The tolerance value is a value between 0 and 100, indicating the tolerance of the clock used to record the time in offset. Values of zero indicate the clock is very accurate. Values of 100 indicate that the clock should not be trusted.


The certainty value is a value between 0 and 100, indicating the percentage certainty of the tolerance value. Zero means there is no certainty of the tolerance, and thus, it shouldn't be trusted to any degree of accuracy. A value of 100 indicates that the tolerance value is very accurate.


The time source is information indicating the source of time for the observer system. This may be a URL for a time server, or simply a local time source, such as a hardware clock.


The time zone is the new time zone string representing the time zone of this clock.

Target (Optional)

The target of an event is the account or protected resource upon which the initiator is attempting to act, thereby provoking the generation of an event. A target is described in terms of an account and an entity (described below), as well as an optional and unspecified Data object. The Data object is a set of name/value pairs describing class-specific attributes of the actor. The schema does not define the actual fields, as different classes will have a unique set of data attributes (if any).


The observer of an event is the authenticated identity of an entity (service) that is monitoring the system, and generating events based on initiator actions. An observer is described in terms of an account and an entity (described below).

Referenced Classes

The observer, initiator, and target fields contain references to the account and entity classes defined separately within the schema. These other classes identify key attributes of the three primary actors within an audit event.

Account Class

The account class represents the identity of the actor. This identity is relative to an authentication realm or Domain. Both an account name and an account Id are provides, although only the Id is really required. The Name is for human readability.

Account Domain

The account Domain defines the authentication authority of the actor. Account identifiers mean very little without an authentication authority.

Account Name

The account Name is optional, providing human readability.

Account Id

The account Id is a unique identifier of the account within the authentication Domain.

Entity Class

The entity class describes the location of the actor. This location is defined in terms of a system access end point (IP network) address and a system access end point (host/domain) name. Additional fields are also available to describe the service and component names within the software that manages the above end points.

Entity SysAddr

An IP address describing the access end point of the software actor. The IP address is displayed as IP Address:Port. For example:

  • IPv4:

  • IPv6: [2015::15]:43333

Note that internal event IP address is displayed as

Entity SysName
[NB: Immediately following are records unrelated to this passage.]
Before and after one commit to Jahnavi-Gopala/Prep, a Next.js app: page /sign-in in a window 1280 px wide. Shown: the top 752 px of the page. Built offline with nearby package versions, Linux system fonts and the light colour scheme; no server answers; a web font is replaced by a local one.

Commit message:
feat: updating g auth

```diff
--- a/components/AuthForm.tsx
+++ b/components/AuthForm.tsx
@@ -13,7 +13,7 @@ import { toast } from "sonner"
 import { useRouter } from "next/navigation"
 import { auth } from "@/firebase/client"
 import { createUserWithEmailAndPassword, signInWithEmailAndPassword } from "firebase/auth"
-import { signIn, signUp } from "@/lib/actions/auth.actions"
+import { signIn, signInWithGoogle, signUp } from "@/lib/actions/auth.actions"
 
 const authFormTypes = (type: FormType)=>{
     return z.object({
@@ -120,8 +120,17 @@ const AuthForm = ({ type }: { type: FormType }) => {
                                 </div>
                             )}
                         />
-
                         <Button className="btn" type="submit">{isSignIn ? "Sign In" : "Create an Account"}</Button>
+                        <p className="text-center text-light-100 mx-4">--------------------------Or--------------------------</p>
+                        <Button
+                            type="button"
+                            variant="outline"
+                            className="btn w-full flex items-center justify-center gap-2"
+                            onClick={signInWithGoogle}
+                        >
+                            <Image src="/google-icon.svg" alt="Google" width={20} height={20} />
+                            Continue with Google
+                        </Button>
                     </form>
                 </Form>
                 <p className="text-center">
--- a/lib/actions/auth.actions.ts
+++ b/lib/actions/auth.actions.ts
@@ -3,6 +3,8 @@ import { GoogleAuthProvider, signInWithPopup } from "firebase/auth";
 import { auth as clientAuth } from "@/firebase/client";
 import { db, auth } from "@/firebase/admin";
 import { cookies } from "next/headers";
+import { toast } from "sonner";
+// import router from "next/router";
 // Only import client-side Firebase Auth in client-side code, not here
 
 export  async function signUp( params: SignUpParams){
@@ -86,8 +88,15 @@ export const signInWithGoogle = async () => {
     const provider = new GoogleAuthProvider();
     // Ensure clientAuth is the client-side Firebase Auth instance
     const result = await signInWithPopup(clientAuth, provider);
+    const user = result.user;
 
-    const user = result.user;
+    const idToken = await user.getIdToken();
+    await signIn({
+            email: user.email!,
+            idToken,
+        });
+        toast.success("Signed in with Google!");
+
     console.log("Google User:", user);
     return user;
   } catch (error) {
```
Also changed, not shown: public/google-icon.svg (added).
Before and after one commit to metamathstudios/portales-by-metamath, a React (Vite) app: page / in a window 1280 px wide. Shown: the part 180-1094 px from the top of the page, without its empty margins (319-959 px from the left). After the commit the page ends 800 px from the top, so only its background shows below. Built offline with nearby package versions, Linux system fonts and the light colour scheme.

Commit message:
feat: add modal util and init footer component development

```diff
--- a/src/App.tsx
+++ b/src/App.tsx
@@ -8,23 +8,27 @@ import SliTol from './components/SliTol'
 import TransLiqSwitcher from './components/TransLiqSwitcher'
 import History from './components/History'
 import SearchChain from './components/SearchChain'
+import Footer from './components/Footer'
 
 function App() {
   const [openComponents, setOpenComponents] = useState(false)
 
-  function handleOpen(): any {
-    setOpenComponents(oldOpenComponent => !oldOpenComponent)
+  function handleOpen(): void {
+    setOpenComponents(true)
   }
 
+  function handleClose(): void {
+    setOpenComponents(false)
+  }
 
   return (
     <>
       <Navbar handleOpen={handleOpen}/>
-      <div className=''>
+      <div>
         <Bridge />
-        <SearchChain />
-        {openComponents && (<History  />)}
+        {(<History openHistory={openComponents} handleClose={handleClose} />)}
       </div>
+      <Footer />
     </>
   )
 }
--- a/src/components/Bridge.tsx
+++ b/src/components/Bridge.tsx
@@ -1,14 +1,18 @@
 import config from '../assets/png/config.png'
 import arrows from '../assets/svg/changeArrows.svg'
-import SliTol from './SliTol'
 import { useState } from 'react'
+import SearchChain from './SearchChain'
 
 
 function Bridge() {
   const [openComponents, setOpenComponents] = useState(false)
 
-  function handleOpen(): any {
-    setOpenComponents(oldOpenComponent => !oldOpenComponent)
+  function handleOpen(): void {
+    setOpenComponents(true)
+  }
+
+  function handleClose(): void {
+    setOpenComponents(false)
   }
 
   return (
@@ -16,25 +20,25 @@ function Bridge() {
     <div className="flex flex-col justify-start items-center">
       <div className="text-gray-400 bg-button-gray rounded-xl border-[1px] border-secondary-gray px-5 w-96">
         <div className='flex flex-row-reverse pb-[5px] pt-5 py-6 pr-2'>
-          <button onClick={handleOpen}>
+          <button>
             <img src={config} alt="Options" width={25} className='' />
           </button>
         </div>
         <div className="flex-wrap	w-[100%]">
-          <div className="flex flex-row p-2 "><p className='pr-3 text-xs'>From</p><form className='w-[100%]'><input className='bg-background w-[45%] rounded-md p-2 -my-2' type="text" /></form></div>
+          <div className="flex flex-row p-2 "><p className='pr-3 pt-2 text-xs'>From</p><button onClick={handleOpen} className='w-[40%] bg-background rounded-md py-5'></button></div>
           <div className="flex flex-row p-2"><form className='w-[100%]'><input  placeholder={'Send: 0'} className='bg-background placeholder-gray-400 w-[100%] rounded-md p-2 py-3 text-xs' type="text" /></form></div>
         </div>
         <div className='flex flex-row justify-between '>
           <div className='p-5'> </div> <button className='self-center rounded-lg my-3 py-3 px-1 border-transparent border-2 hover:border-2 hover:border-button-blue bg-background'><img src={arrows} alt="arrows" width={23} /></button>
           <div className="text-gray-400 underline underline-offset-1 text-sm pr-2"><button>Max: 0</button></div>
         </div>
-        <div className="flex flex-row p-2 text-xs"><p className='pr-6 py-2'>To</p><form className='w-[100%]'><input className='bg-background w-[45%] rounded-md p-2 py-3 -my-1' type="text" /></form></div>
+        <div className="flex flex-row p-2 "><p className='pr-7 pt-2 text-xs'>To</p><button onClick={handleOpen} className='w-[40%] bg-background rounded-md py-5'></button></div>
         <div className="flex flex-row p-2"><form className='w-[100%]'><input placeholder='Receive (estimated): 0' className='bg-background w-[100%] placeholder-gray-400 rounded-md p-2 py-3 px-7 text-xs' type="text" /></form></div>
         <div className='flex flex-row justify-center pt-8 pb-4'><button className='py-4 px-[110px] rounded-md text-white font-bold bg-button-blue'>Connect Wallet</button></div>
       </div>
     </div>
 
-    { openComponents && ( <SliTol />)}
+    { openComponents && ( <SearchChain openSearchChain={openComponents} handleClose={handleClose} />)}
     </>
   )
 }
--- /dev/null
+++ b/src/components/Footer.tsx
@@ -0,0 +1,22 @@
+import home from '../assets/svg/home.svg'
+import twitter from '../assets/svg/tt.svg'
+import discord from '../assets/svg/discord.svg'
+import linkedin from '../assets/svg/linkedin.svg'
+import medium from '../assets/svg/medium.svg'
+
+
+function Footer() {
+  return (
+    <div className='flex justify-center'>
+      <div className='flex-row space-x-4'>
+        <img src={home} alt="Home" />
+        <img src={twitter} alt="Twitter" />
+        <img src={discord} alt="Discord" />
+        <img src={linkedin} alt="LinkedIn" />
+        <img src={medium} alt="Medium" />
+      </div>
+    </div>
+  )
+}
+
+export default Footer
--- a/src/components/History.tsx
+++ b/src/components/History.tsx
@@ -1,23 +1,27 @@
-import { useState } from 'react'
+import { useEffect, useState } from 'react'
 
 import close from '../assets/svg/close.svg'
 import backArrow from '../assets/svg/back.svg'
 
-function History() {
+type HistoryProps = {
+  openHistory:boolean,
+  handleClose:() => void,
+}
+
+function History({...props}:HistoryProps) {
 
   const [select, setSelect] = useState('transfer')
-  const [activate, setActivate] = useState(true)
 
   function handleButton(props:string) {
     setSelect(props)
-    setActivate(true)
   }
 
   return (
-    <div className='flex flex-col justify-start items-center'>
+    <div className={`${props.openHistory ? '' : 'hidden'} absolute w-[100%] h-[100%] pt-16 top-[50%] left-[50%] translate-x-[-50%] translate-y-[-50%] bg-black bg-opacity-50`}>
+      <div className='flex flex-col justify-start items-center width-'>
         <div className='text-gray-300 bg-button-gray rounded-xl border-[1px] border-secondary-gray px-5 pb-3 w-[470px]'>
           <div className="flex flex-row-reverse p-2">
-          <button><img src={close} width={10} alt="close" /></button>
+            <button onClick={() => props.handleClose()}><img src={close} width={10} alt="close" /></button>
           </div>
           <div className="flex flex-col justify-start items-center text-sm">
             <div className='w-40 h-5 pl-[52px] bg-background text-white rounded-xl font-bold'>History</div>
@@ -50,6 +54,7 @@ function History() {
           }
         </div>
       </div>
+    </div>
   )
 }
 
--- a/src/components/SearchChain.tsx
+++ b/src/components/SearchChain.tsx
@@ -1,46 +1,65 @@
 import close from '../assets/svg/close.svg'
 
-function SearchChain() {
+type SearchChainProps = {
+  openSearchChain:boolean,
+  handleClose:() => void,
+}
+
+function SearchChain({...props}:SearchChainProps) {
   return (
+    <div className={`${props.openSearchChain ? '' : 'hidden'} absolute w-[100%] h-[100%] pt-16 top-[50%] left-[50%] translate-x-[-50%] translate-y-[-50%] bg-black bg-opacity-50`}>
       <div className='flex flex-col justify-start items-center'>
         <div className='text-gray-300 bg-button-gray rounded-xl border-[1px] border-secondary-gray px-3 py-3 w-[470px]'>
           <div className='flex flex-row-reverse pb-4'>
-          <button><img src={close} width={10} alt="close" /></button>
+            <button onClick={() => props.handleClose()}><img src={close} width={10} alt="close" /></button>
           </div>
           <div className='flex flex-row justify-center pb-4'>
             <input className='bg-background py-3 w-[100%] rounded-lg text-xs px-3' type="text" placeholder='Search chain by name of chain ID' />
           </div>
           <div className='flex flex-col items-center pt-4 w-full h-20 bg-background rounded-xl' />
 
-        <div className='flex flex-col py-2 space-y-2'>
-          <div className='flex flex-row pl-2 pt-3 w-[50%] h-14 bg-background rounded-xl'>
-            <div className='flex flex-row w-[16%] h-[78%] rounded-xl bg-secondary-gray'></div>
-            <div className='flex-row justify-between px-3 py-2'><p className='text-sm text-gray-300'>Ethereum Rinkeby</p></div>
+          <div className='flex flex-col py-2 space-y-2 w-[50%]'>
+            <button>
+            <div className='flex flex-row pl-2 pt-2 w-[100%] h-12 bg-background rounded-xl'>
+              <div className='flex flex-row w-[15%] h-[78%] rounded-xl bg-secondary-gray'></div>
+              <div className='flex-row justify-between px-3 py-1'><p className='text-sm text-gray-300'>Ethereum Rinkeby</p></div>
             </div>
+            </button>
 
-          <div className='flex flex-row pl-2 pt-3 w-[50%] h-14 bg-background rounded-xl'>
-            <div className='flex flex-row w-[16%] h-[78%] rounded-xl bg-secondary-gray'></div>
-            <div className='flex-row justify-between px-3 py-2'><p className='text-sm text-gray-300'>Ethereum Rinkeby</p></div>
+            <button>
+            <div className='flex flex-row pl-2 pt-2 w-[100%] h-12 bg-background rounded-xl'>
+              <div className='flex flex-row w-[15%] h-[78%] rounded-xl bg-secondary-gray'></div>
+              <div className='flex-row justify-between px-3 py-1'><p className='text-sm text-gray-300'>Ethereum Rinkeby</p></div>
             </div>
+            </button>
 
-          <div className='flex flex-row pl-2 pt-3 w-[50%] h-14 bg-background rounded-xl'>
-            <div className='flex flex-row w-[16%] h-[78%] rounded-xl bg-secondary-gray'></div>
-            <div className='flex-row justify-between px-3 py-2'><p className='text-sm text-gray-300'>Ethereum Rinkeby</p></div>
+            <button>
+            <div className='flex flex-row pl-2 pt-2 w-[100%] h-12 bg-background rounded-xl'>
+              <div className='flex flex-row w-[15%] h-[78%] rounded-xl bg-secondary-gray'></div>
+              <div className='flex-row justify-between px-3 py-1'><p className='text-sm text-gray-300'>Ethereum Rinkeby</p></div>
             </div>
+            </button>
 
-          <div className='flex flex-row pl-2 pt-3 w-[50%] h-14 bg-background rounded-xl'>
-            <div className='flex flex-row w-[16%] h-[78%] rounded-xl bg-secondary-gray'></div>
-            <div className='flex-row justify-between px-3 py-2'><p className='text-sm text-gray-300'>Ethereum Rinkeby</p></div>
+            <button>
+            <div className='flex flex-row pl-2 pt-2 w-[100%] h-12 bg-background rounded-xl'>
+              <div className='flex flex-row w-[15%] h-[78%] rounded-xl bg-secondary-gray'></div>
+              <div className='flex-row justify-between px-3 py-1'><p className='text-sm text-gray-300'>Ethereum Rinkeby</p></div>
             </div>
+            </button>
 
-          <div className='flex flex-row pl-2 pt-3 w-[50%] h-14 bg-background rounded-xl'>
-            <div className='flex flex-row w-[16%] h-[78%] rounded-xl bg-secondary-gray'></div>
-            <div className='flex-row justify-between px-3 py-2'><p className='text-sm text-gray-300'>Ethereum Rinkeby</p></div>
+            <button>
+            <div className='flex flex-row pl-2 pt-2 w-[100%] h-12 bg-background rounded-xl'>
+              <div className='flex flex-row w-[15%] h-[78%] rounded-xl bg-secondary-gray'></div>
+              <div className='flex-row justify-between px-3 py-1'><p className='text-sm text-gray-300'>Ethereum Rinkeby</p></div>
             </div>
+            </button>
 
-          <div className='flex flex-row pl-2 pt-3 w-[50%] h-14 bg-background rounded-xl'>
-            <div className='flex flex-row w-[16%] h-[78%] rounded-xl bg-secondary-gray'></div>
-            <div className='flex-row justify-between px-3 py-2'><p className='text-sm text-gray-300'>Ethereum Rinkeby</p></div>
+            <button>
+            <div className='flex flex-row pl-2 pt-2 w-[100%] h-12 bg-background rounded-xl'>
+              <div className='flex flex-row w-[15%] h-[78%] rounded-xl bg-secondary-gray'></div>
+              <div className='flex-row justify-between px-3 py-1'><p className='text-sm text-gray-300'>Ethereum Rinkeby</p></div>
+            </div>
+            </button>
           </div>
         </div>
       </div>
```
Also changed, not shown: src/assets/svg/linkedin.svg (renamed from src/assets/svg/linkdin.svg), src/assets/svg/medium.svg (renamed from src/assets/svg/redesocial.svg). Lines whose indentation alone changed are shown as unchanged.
A host/domain name describing the access end point of the software actor.

Entity SvcName

A service name further describing the service that manages the above end point.

Entity SvcComp

A service component name describing the component within the above service.